Lakshmi Priyaa Chandramouli, who plays a wife and mother reduced to packing and delivering tiffin boxes, is very good. But so are the others, especially Kalieswari Srinivasan. 

Kalieswari, who played the female lead in the Dheepan, a searing French-Sri Lankan film which won the Palme d’Or at the Cannes International Film Festival in 2015, plays a woman trying to raise a child without an income or a husband in Sivaranjiniyum Innum Sila Pengalum. It’s an unforgettable performance. 

The film is streaming on SonyLiv. 

Photo: Pushkar Films

Thinkalazhcha Nishchayam (Monday is The Engagement): This one’s a deliciously funny and warm Malayalam film set around a young girl’s engagement that her family is planning. Except that it is always at the verge of a disaster because of the lack of funds, a melancholic lover, sulking aunties and old grouses. Directed by Senna Hegde, it won the award for best Malayalam film, and is streaming on SonyLiv. 

Watch it and you’ll crave a Mallu meal and a Mallu. 

Photo: Reliance Entertainment

Mandela: Director Madonne Ashwin’s Tamil film is a sharp and funny political satire starring Yogi Babu. The film, which bagged two awards – best screenplay and best debut film – is about elections in a small village that is split on caste lines.

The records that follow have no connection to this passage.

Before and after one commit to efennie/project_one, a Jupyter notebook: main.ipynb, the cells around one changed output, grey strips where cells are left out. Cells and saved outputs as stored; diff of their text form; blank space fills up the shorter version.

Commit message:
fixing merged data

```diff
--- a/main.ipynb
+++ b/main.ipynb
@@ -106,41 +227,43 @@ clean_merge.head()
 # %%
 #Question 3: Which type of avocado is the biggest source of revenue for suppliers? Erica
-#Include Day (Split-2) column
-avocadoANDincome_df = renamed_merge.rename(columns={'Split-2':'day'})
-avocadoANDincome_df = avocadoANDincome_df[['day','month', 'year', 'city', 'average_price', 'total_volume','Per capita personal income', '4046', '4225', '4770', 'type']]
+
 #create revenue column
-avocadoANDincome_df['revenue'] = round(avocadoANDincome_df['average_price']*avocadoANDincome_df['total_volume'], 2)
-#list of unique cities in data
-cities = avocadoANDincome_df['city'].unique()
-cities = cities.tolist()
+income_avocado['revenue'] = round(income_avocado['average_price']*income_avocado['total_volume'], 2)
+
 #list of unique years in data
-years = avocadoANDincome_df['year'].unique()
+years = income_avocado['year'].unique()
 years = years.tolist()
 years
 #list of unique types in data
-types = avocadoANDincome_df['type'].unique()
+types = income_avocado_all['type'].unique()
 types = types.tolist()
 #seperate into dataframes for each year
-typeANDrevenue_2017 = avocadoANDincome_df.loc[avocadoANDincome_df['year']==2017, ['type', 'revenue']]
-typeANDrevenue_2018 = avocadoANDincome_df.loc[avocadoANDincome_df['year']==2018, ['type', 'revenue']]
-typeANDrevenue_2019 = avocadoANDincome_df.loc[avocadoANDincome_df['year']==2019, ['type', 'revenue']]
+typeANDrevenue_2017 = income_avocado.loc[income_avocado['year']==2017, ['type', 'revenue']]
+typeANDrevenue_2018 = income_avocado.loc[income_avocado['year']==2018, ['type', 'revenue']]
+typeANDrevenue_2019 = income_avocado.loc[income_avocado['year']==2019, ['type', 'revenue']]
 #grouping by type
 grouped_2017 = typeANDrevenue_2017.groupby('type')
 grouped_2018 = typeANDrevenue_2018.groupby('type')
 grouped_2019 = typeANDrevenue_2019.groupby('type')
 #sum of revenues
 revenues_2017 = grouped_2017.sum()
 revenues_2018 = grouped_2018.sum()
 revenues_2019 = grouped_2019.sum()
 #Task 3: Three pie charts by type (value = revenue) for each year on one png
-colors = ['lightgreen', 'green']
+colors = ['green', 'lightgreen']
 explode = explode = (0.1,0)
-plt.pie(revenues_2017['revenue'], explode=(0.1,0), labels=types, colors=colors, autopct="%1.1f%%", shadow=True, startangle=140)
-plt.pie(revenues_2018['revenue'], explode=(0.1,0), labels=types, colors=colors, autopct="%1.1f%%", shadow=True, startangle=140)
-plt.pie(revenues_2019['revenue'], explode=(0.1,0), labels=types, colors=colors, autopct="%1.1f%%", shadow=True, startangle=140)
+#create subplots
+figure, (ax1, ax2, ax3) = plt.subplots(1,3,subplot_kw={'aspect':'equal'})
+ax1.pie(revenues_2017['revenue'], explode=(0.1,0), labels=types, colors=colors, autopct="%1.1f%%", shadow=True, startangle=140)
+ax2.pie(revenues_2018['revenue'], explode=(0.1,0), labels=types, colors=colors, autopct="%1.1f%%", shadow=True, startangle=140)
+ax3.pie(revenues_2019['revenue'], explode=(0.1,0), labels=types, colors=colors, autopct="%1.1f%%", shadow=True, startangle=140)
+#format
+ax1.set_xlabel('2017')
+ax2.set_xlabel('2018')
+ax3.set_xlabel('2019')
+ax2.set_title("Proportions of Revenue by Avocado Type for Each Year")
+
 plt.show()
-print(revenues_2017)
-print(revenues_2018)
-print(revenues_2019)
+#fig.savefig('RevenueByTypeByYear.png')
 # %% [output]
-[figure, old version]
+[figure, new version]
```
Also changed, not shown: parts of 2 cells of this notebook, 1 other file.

Polling takes place, but there’s no clear winner and the tie-breaker vote is held by one man, a hair stylist named Ilicha Vaayan alias Nelson Mandela. 

The film is streaming on Netflix.